Blue violet light also interferes with the production of the natural sleep hormone melatonin which subsequently disrupts our sleep pattern and increases the risk of other related problems such as chronic fatigue, depression and obesity.

Another set of health issues related to overuse of cell phones and other computer-type equipment is so common it has a name – Computer Vision Syndrome (CVS).

According to the Cleveland Clinic, the symptoms of CVS can include “decreased or blurred vision, burning or stinging eyes, sensitivity to light, headache and back and neck pain.”

To reduce the effects of CVS, people are advised to take steps to control lighting and glare on the device’s screen, establish proper working distances and posture when looking at screens, and to make sure that even minor vision problems are treated quickly.

So, if you think you’re becoming too dependent on your phone, what can you do?

Psychologists provide several practical tips including:

*Don’t look at your phone first thing in the morning – make sure you get out of bed instead and spend a few minutes meditating, praying or writing in a ‘gratitude’ journal.

*Put your phone away sometimes – if your cell is visible you’re more likely to be tempted to look at it. When you’re out with friends or getting ready for bed, keep the phone out of sight and hopefully it’ll also be out of mind.

*Create daily ‘cell phone free time’ – designate hour-long time slots throughout the day when you don’t look at your phone at all. This is similar to the suggestion above but takes it a bit further.

*Don’t use your phone at bed time – at least an hour before going to bed make sure you turn off your phone and keep it switched off.

Overall, when it comes to using your cell phone it’s best to remember the phrase ‘everything in moderation’, and if you’re aware that you are using your phone too much, you’re probably already halfway to doing something about it.

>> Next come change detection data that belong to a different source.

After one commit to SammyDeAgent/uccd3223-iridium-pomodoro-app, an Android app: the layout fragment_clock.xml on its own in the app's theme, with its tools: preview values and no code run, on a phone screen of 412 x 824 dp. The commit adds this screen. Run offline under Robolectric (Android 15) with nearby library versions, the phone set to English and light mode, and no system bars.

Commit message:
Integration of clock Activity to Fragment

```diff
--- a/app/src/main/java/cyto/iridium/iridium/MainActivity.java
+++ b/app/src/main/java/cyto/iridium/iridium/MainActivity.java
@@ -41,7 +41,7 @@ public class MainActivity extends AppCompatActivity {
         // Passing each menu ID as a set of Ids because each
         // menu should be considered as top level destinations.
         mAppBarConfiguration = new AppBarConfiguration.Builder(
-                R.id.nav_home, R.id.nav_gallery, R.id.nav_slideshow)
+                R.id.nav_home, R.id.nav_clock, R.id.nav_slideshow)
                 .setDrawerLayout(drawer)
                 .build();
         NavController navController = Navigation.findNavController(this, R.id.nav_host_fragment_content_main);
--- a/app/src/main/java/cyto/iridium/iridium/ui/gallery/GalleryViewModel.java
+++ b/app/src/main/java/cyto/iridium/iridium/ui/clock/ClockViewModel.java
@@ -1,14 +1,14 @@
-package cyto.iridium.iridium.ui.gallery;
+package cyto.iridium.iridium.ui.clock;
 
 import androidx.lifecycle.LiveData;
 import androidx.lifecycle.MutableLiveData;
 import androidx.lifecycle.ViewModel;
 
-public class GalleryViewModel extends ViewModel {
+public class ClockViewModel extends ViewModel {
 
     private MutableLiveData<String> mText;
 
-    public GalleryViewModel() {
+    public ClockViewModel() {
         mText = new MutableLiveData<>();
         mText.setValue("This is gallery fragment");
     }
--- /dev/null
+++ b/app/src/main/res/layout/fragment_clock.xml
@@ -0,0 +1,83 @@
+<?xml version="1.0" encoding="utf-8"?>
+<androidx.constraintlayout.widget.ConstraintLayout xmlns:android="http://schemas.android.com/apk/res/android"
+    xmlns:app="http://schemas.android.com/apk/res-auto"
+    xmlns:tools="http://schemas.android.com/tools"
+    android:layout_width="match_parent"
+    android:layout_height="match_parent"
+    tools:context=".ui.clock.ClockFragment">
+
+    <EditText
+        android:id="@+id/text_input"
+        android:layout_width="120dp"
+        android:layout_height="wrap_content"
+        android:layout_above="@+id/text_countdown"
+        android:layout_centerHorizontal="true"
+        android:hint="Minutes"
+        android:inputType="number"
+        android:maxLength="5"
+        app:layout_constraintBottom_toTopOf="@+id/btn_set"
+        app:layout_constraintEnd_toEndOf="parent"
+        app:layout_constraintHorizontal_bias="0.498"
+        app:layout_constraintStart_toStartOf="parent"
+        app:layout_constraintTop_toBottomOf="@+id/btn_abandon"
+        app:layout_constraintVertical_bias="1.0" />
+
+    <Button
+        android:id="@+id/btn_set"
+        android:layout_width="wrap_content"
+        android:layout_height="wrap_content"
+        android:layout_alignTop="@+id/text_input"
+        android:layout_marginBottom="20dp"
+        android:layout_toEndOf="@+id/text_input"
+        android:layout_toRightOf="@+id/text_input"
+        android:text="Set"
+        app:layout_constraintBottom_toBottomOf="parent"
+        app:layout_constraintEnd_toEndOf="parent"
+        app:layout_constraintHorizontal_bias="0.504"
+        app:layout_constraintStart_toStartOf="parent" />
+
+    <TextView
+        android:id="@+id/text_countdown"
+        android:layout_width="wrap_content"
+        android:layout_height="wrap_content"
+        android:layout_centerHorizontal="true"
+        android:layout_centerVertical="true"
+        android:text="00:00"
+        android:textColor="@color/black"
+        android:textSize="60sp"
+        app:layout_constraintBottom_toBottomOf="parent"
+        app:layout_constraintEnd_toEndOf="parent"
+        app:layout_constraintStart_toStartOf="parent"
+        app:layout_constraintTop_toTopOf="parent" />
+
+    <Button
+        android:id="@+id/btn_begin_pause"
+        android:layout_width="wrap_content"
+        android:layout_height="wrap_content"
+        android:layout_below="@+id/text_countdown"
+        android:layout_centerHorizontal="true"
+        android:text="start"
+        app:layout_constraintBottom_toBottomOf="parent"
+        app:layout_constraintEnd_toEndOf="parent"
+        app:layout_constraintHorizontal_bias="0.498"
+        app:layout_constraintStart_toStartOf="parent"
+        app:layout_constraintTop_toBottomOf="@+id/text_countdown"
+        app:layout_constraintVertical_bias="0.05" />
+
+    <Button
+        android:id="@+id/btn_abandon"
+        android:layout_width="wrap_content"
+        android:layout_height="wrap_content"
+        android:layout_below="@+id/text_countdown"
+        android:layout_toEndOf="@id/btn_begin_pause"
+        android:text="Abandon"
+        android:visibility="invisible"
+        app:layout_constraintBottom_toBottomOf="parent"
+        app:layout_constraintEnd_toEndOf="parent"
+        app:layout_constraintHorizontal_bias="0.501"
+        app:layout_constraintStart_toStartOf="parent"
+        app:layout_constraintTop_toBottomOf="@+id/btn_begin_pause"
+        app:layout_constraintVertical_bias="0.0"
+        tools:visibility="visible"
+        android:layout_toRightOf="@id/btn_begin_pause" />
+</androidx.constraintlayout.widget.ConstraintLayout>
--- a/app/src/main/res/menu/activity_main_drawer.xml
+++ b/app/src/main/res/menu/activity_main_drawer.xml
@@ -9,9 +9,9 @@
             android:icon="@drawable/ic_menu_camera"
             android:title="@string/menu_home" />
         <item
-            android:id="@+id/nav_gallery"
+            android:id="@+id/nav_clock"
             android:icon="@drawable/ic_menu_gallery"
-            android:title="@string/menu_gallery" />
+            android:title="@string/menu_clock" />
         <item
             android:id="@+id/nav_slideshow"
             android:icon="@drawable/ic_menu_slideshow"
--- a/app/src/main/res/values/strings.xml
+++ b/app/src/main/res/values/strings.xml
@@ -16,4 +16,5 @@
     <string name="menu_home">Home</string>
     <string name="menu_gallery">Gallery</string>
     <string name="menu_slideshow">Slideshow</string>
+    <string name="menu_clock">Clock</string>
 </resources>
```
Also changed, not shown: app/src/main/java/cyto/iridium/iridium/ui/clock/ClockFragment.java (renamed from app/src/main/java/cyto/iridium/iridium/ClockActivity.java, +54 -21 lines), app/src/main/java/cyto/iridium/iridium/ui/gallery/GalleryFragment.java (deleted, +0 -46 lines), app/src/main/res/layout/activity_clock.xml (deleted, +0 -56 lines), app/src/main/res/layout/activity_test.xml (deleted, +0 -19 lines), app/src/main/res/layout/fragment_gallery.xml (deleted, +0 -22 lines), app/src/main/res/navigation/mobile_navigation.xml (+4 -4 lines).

Sources: Cleveland Clinic / American Optometric Association / Psychology Today / Sheerluxe